What the task asks: Produce a copy of every line in the records that holds the string "color".

Stored data:

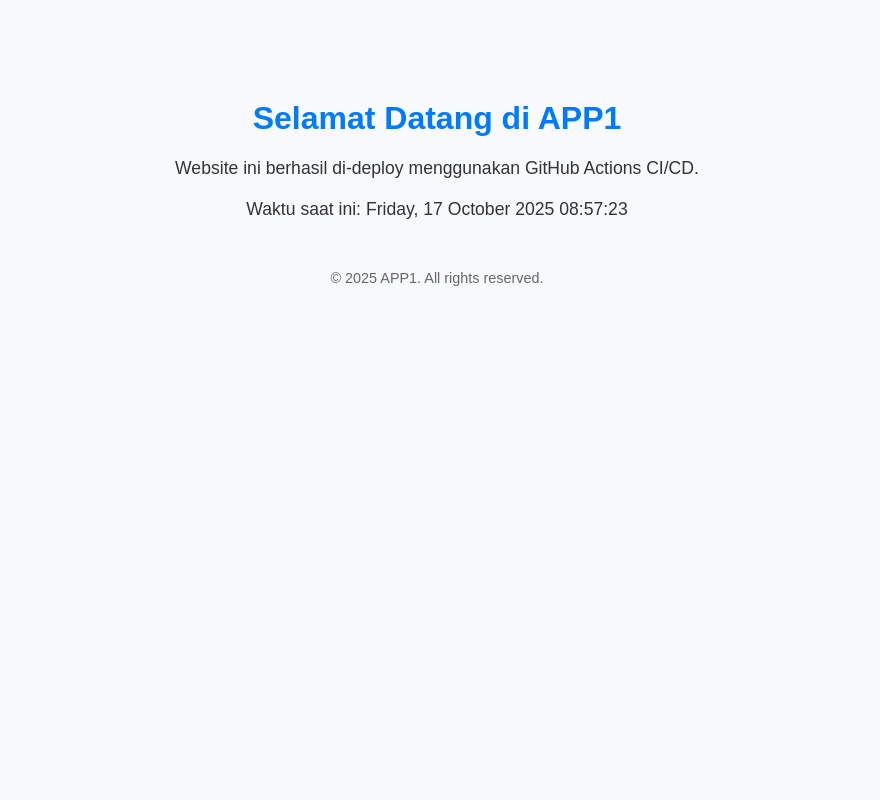
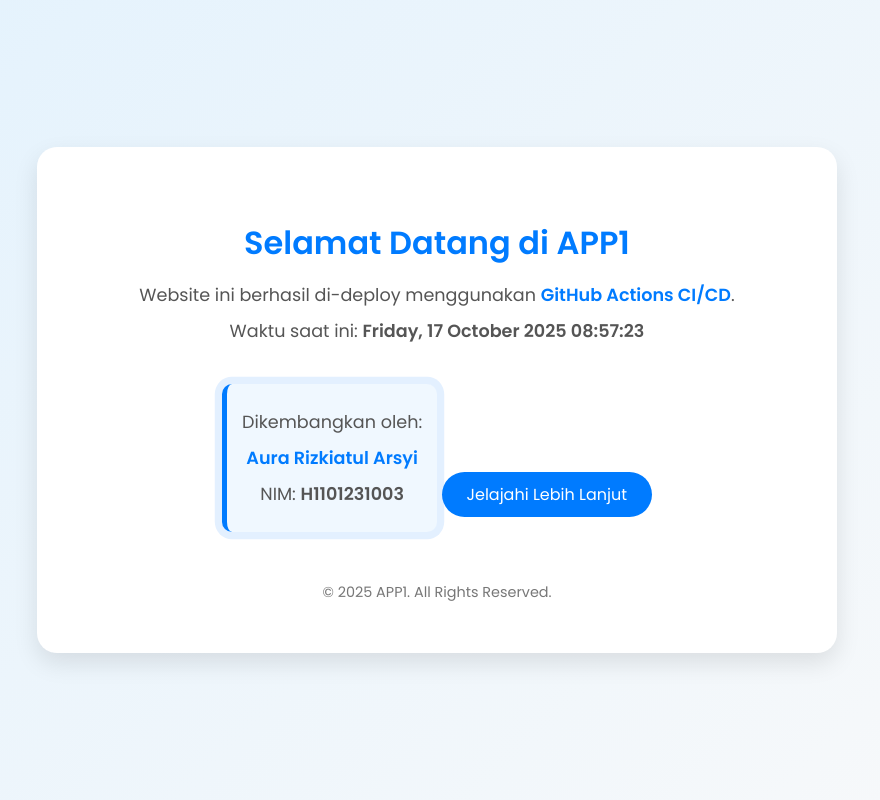
Before and after one commit to aurarsyi/repoweb1, a PHP site: page / in a window 1280 px wide. Shown: the whole page, without its empty margins (203-1083 px from the left). Run offline with PHP 8.4, Linux system fonts and the light colour scheme.

Commit message:
Update index.php

```diff
--- a/index.php
+++ b/index.php
@@ -1,11 +1,15 @@
 <?php
-// index.php - Halaman Awal
+// index.php - Halaman Utama yang Ditingkatkan
 
 // Judul halaman
 $title = "Selamat Datang di APP1";
 
 // Waktu saat ini
 $date = date('l, d F Y H:i:s');
+
+// Identitas Pembuat
+$name = "Aura Rizkiatul Arsyi";
+$nim = "H1101231003";
 ?>
 <!DOCTYPE html>
 <html lang="id">
@@ -14,39 +18,116 @@ $date = date('l, d F Y H:i:s');
     <meta name="viewport" content="width=device-width, initial-scale=1.0">
     <title><?php echo $title; ?></title>
     <style>
+        @import url('https://fonts.googleapis.com/css2?family=Poppins:wght@400;600&display=swap');
+
         body {
-            font-family: Arial, sans-serif;
-            background-color: #f7f9fc;
-            color: #333;
+            font-family: 'Poppins', sans-serif;
+            background: linear-gradient(135deg, #e3f2fd, #f8f9fa);
             margin: 0;
             padding: 0;
+            display: flex;
+            align-items: center;
+            justify-content: center;
+            min-height: 100vh;
+            color: #333;
+            overflow: hidden;
         }
-        .container {
-            max-width: 800px;
-            margin: 100px auto;
+
+        .card {
+            background: #fff;
+            border-radius: 20px;
+            box-shadow: 0 10px 25px rgba(0,0,0,0.1);
+            max-width: 700px;
+            width: 90%;
+            padding: 50px;
             text-align: center;
+            animation: fadeInUp 1s ease;
         }
+
         h1 {
             color: #007bff;
+            font-size: 2em;
+            margin-bottom: 15px;
         }
+
         p {
             font-size: 1.1em;
-            margin-top: 20px;
+            margin: 10px 0;
+            color: #555;
         }
+
+        .info {
+            margin-top: 30px;
+            padding: 15px;
+            background: #f0f8ff;
+            border-left: 5px solid #007bff;
+            border-radius: 10px;
+            display: inline-block;
+            animation: pulse 2s infinite;
+        }
+
         .footer {
             margin-top: 50px;
             font-size: 0.9em;
-            color: #666;
+            color: #777;
+        }
+
+        .highlight {
+            color: #007bff;
+            font-weight: 600;
+        }
+
+        @keyframes fadeInUp {
+            from {
+                opacity: 0;
+                transform: translateY(20px);
+            }
+            to {
+                opacity: 1;
+                transform: translateY(0);
+            }
+        }
+
+        @keyframes pulse {
+            0% { box-shadow: 0 0 0 0 rgba(0,123,255, 0.4); }
+            70% { box-shadow: 0 0 0 10px rgba(0,123,255, 0); }
+            100% { box-shadow: 0 0 0 0 rgba(0,123,255, 0); }
+        }
+
+        .btn {
+            display: inline-block;
+            margin-top: 25px;
+            padding: 10px 25px;
+            background-color: #007bff;
+            color: white;
+            border-radius: 25px;
+            text-decoration: none;
+            font-weight: 500;
+            transition: background 0.3s ease, transform 0.3s ease;
+        }
+
+        .btn:hover {
+            background-color: #0056b3;
+            transform: translateY(-3px);
         }
     </style>
 </head>
 <body>
-    <div class="container">
+    <div class="card">
         <h1><?php echo $title; ?></h1>
-        <p>Website ini berhasil di-deploy menggunakan GitHub Actions CI/CD.</p>
-        <p>Waktu saat ini: <?php echo $date; ?></p>
+        <p>Website ini berhasil di-deploy menggunakan <span class="highlight">GitHub Actions CI/CD</span>.</p>
+        <p>Waktu saat ini: <strong><?php echo $date; ?></strong></p>
+
+        <div class="info">
+            <p>Dikembangkan oleh:</p>
+            <p><span class="highlight"><?php echo $name; ?></span></p>
+            <p>NIM: <strong><?php echo $nim; ?></strong></p>
+        </div>
+
+        <a href="#" class="btn">Jelajahi Lebih Lanjut</a>
+
         <div class="footer">
-            &copy; <?php echo date('Y'); ?> APP1. All rights reserved.
+            &copy; <?php echo date('Y'); ?> APP1. All Rights Reserved.
         </div>
     </div>
 </body>
```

Task output:
-            background-color: #f7f9fc;
-            color: #333;
+            color: #333;
             color: #007bff;
+            color: #555;
-            color: #666;
+            color: #777;
+            color: #007bff;
+            background-color: #007bff;
+            color: white;
+            background-color: #0056b3;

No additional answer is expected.